Date of Completion


Embargo Period



Eiling Yee, Marie Coppola

Field of Study

Psychological Sciences


Master of Science

Open Access

Open Access


The current study aimed to examine how word and concept learning is related to comprehension ability beyond decoding skill. The study considered nonverbal concept construction and verbal label mapping in explicit and implicit paradigms to determine which aspects of concept learning were easiest for individuals with low comprehension skill. A sample of 28 undergraduate student participants completed two sets of word and concept learning, where they learned categories of novel items grouped on one nonverbal and one verbal feature. After learning, they were asked to indicate which items belonged to the same category. Accuracy, reaction time, and eye movements were measured during this test task. Using a continuous analysis, comprehension was not related to performance on the category learning task, but vocabulary and nonverbal IQ were. A later group analysis, splitting the subjects into better comprehenders (BC), poorer comprehenders with high vocabulary (PCHV) and poorer comprehenders with low vocabulary (PCLV) showed that PCLV subjects performed worse than their PCHV peers on all types of learning. Thus, the results suggest that vocabulary, but not comprehension, is related to word and concept learning. Limitations regarding the comprehension method used for the study are discussed. This study is one of few to consider novel word and concept learning in relation to comprehension.

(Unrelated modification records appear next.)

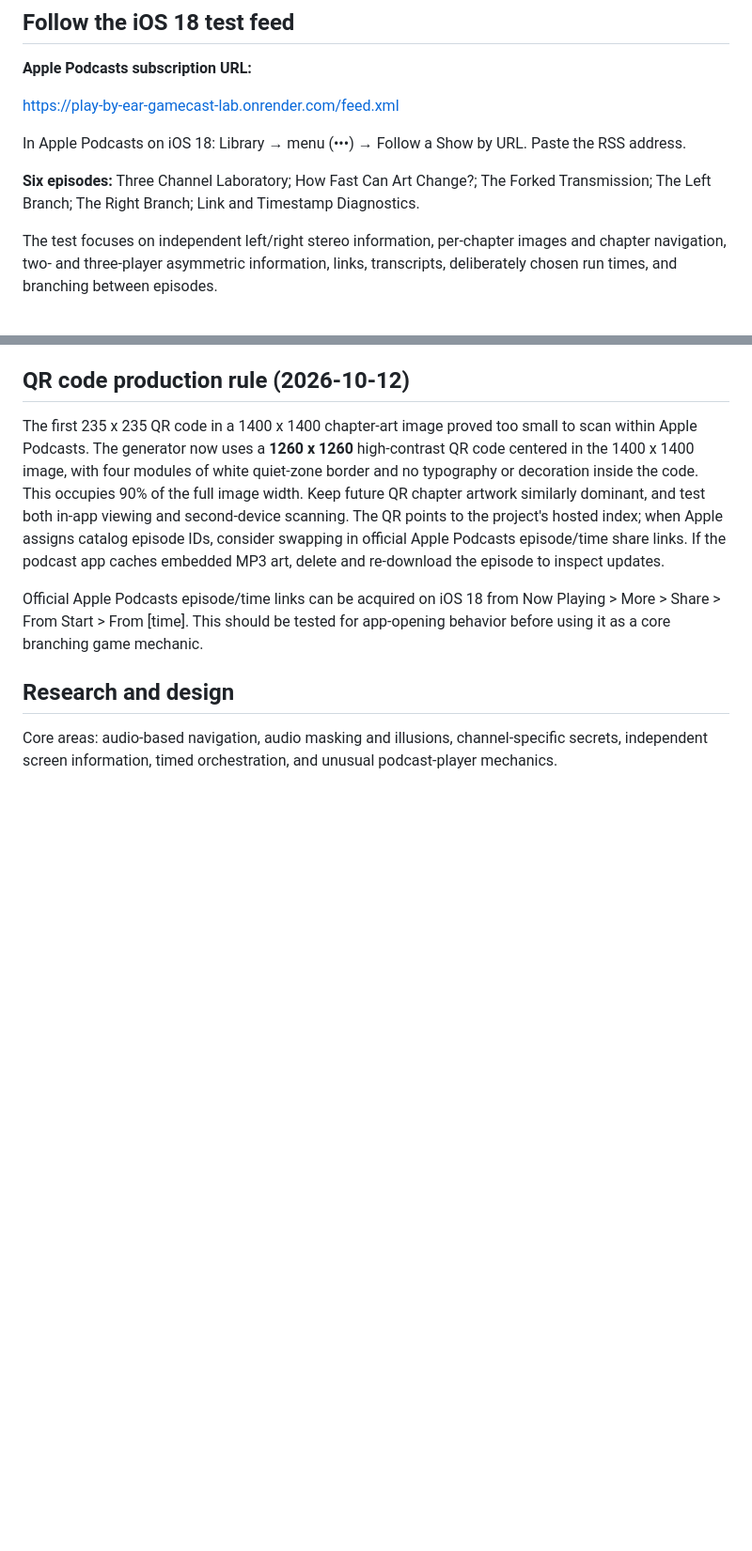
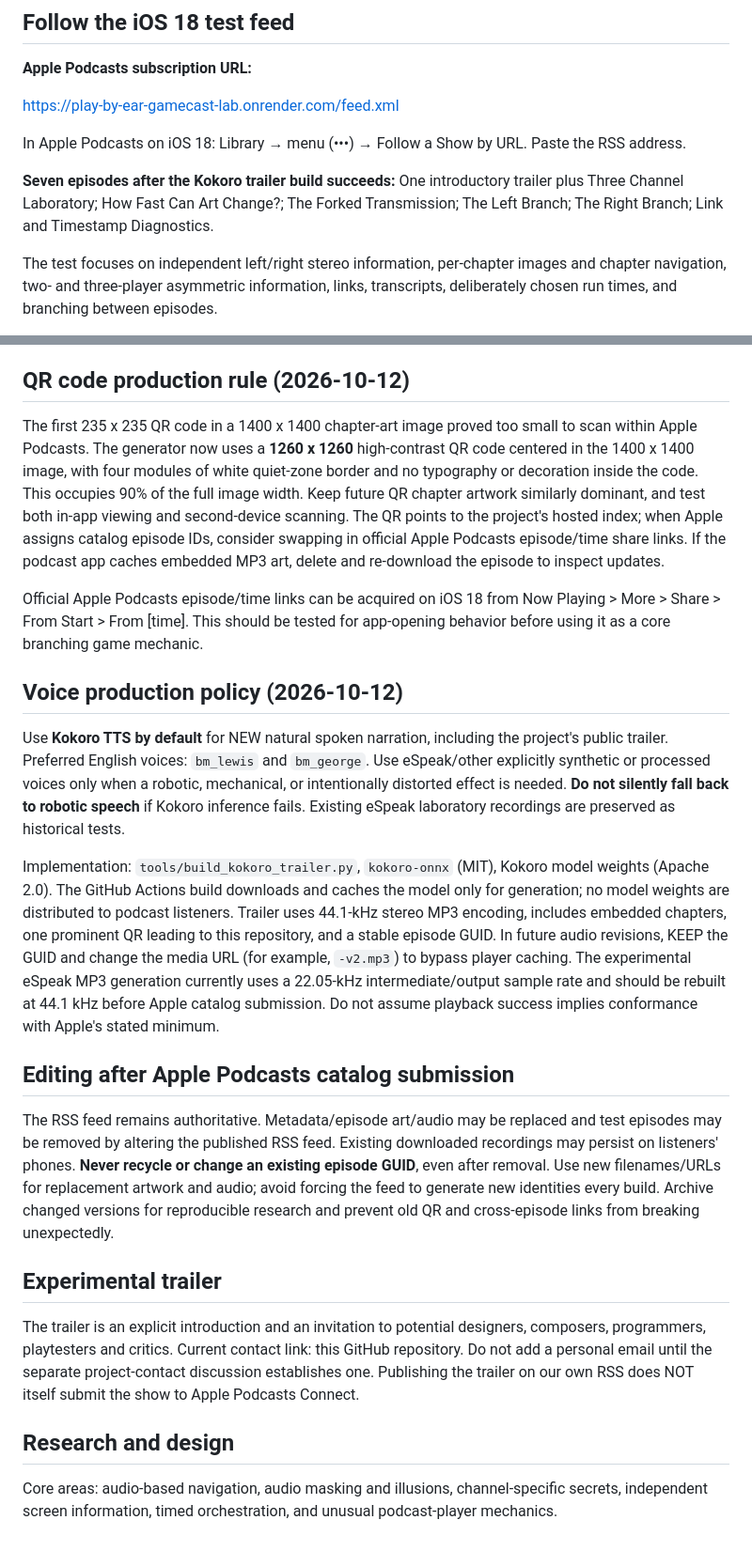
Before and after one commit to udeudeude/Play-by-Ear-GameCast, a Markdown page: README.md, 2 parts joined by grey strips. Shown at 94% size. Drawn GitHub-style; blank space fills up the shorter version.

Commit message:
Document Kokoro narration default, trailer provenance, Apple RSS replacement strategy

```diff
--- a/README.md
+++ b/README.md
@@ -10,7 +10,7 @@ https://play-by-ear-gamecast-lab.onrender.com/feed.xml
 
 In Apple Podcasts on iOS 18: Library → menu (•••) → Follow a Show by URL. Paste the RSS address.
 
-**Six episodes:** Three Channel Laboratory; How Fast Can Art Change?; The Forked Transmission; The Left Branch; The Right Branch; Link and Timestamp Diagnostics.
+**Seven episodes after the Kokoro trailer build succeeds:** One introductory trailer plus Three Channel Laboratory; How Fast Can Art Change?; The Forked Transmission; The Left Branch; The Right Branch; Link and Timestamp Diagnostics.
 
 The test focuses on independent left/right stereo information, per-chapter images and chapter navigation, two- and three-player asymmetric information, links, transcripts, deliberately chosen run times, and branching between episodes.
 
@@ -45,6 +45,20 @@ The first 235 x 235 QR code in a 1400 x 1400 chapter-art image proved too small
 
 Official Apple Podcasts episode/time links can be acquired on iOS 18 from Now Playing > More > Share > From Start > From [time]. This should be tested for app-opening behavior before using it as a core branching game mechanic.
 
+## Voice production policy (2026-10-12)
+
+Use **Kokoro TTS by default** for NEW natural spoken narration, including the project's public trailer. Preferred English voices: `bm_lewis` and `bm_george`. Use eSpeak/other explicitly synthetic or processed voices only when a robotic, mechanical, or intentionally distorted effect is needed. **Do not silently fall back to robotic speech** if Kokoro inference fails. Existing eSpeak laboratory recordings are preserved as historical tests.
+
+Implementation: `tools/build_kokoro_trailer.py`, `kokoro-onnx` (MIT), Kokoro model weights (Apache 2.0). The GitHub Actions build downloads and caches the model only for generation; no model weights are distributed to podcast listeners. Trailer uses 44.1-kHz stereo MP3 encoding, includes embedded chapters, one prominent QR leading to this repository, and a stable episode GUID. In future audio revisions, KEEP the GUID and change the media URL (for example, `-v2.mp3`) to bypass player caching. The experimental eSpeak MP3 generation currently uses a 22.05-kHz intermediate/output sample rate and should be rebuilt at 44.1 kHz before Apple catalog submission. Do not assume playback success implies conformance with Apple's stated minimum.
+
+## Editing after Apple Podcasts catalog submission
+
+The RSS feed remains authoritative. Metadata/episode art/audio may be replaced and test episodes may be removed by altering the published RSS feed. Existing downloaded recordings may persist on listeners' phones. **Never recycle or change an existing episode GUID**, even after removal. Use new filenames/URLs for replacement artwork and audio; avoid forcing the feed to generate new identities every build. Archive changed versions for reproducible research and prevent old QR and cross-episode links from breaking unexpectedly.
+
+## Experimental trailer
+
+The trailer is an explicit introduction and an invitation to potential designers, composers, programmers, playtesters and critics. Current contact link: this GitHub repository. Do not add a personal email until the separate project-contact discussion establishes one. Publishing the trailer on our own RSS does NOT itself submit the show to Apple Podcasts Connect.
+
 ## Research and design
 
 Core areas: audio-based navigation, audio masking and illusions, channel-specific secrets, independent screen information, timed orchestration, and unusual podcast-player mechanics.
```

Ryherd_Masters_SupplementalData_Revision.pdf (86 kB)
Simple Label Mapping Supplemental Data

Major Advisor

Nicole Landi